* [Task requirements] Check each line of the data for "other", and copy the ones that have it.

-------- Exercise input --------

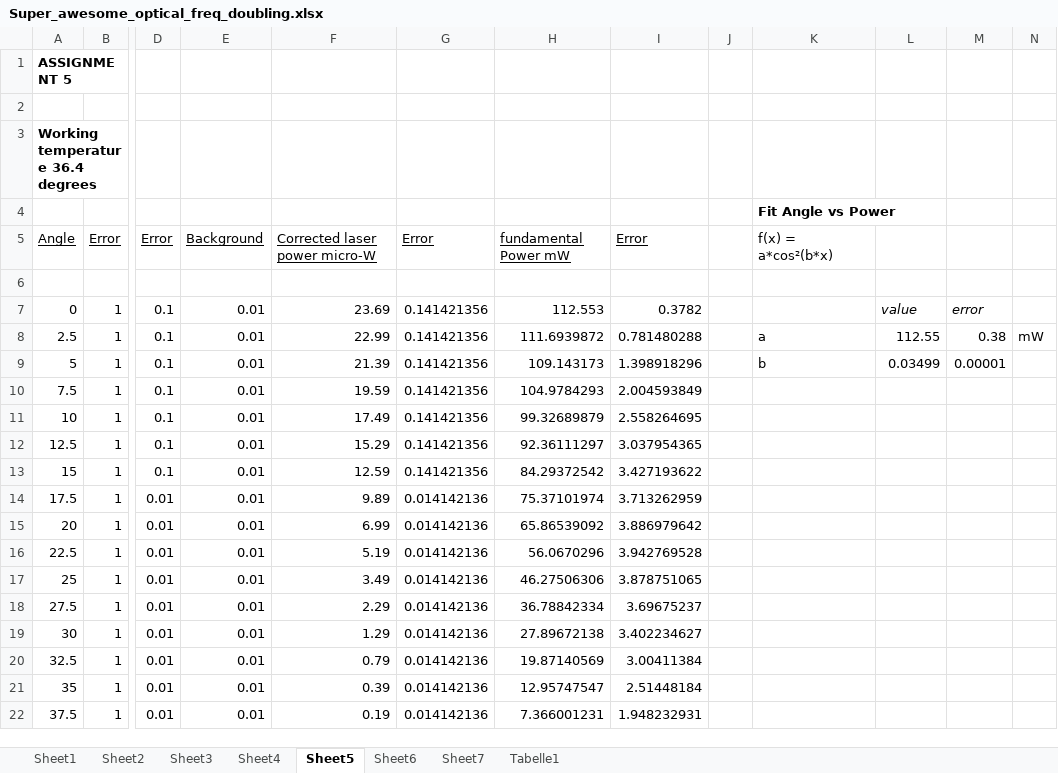
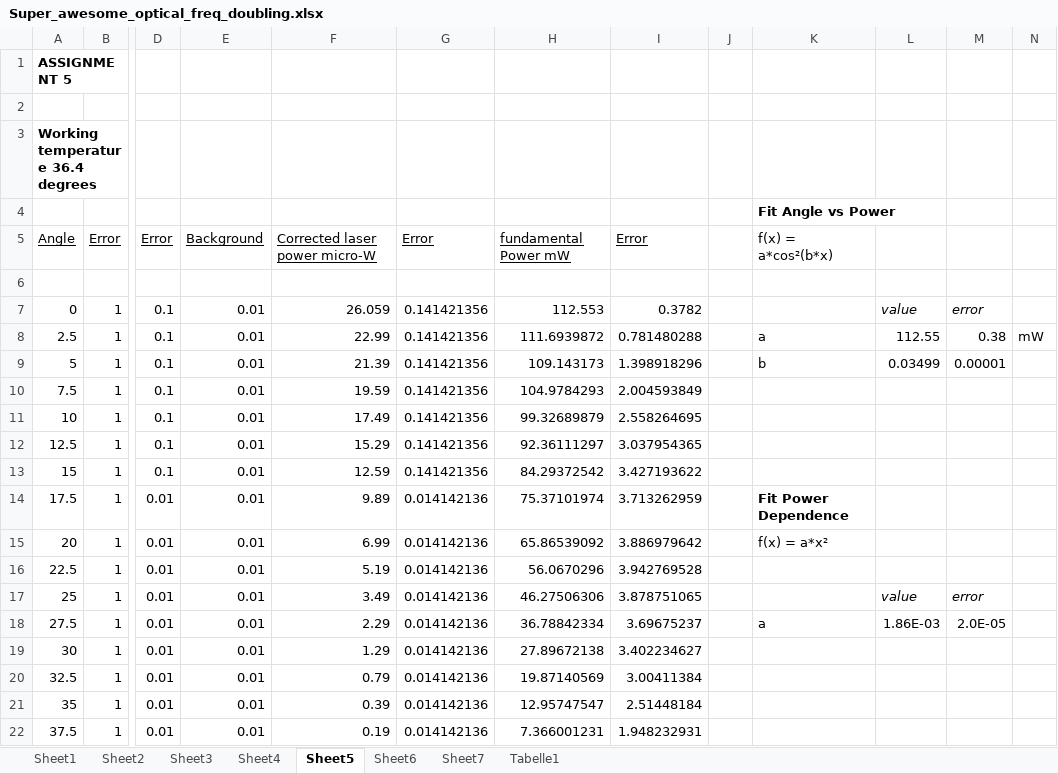
Before and after one commit to GunnarS/Adv.-Lab-Course, an Excel workbook: 245/data/Super_awesome_optical_freq_doubling.xlsx, sheet Sheet5, drawn as a sheet; only a part is shown, gaps mark what is left out; values as stored, in another font and other column widths than the file's, no borders; the diff names each change by its address in the sheet, - before the commit and + after, or states it on an @@ line.

```diff
--- a/245/data/Super_awesome_optical_freq_doubling.xlsx (sheet Sheet5)
+++ b/245/data/Super_awesome_optical_freq_doubling.xlsx (sheet Sheet5)
-F7: 23.69
+F7: 26.059
-K14: (empty)
+K14: Fit Power Dependence
-K15: (empty)
+K15: f(x) = a*x²
-L17: (empty)
+L17: value
-M17: (empty)
+M17: error
-K18: (empty)
+K18: a
-L18: (empty)
+L18: 1.86E-03
-M18: (empty)
+M18: 2.0E-05
```
Also changed, not shown: sheet Sheet7, sheet Sheet6, 1 other file.
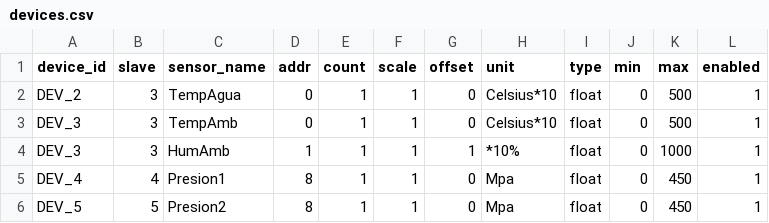
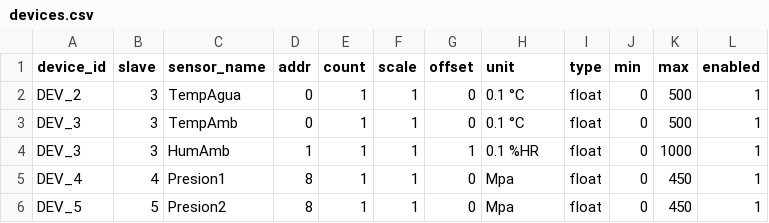
Before and after one commit to choarf/Akvo_Green, a CSV file: config_data/devices.csv, drawn as a sheet.

Commit message:
update units

```diff
--- a/config_data/devices.csv
+++ b/config_data/devices.csv
@@ -1,5 +1,5 @@
 device_id,slave,sensor_name,addr,count,scale,offset,unit,type,min,max,enabled
-DEV_2,3,TempAgua,0,1,1,0,Celsius*10,float,0,500,1
-DEV_3,3,TempAmb,0,1,1,0,Celsius*10,float,0,500,1
-DEV_3,3,HumAmb,1,1,1,1,*10%,float,0,1000,1
+DEV_2,3,TempAgua,0,1,1,0,0.1 °C,float,0,500,1
+DEV_3,3,TempAmb,0,1,1,0,0.1 °C,float,0,500,1
+DEV_3,3,HumAmb,1,1,1,1,0.1 %HR,float,0,1000,1
 DEV_4,4,Presion1,8,1,1,0,Mpa,float,0,450,1
```
Also changed, not shown: 1 other file.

--------

* [Task answer]
Before and after one commit to GunnarS/Adv.-Lab-Course, an Excel workbook: 245/data/Super_awesome_optical_freq_doubling.xlsx, sheet Sheet5, drawn as a sheet; only a part is shown, gaps mark what is left out; values as stored, in another font and other column widths than the file's, no borders; the diff names each change by its address in the sheet, - before the commit and + after, or states it on an @@ line.
Also changed, not shown: sheet Sheet7, sheet Sheet6, 1 other file.
Also changed, not shown: 1 other file.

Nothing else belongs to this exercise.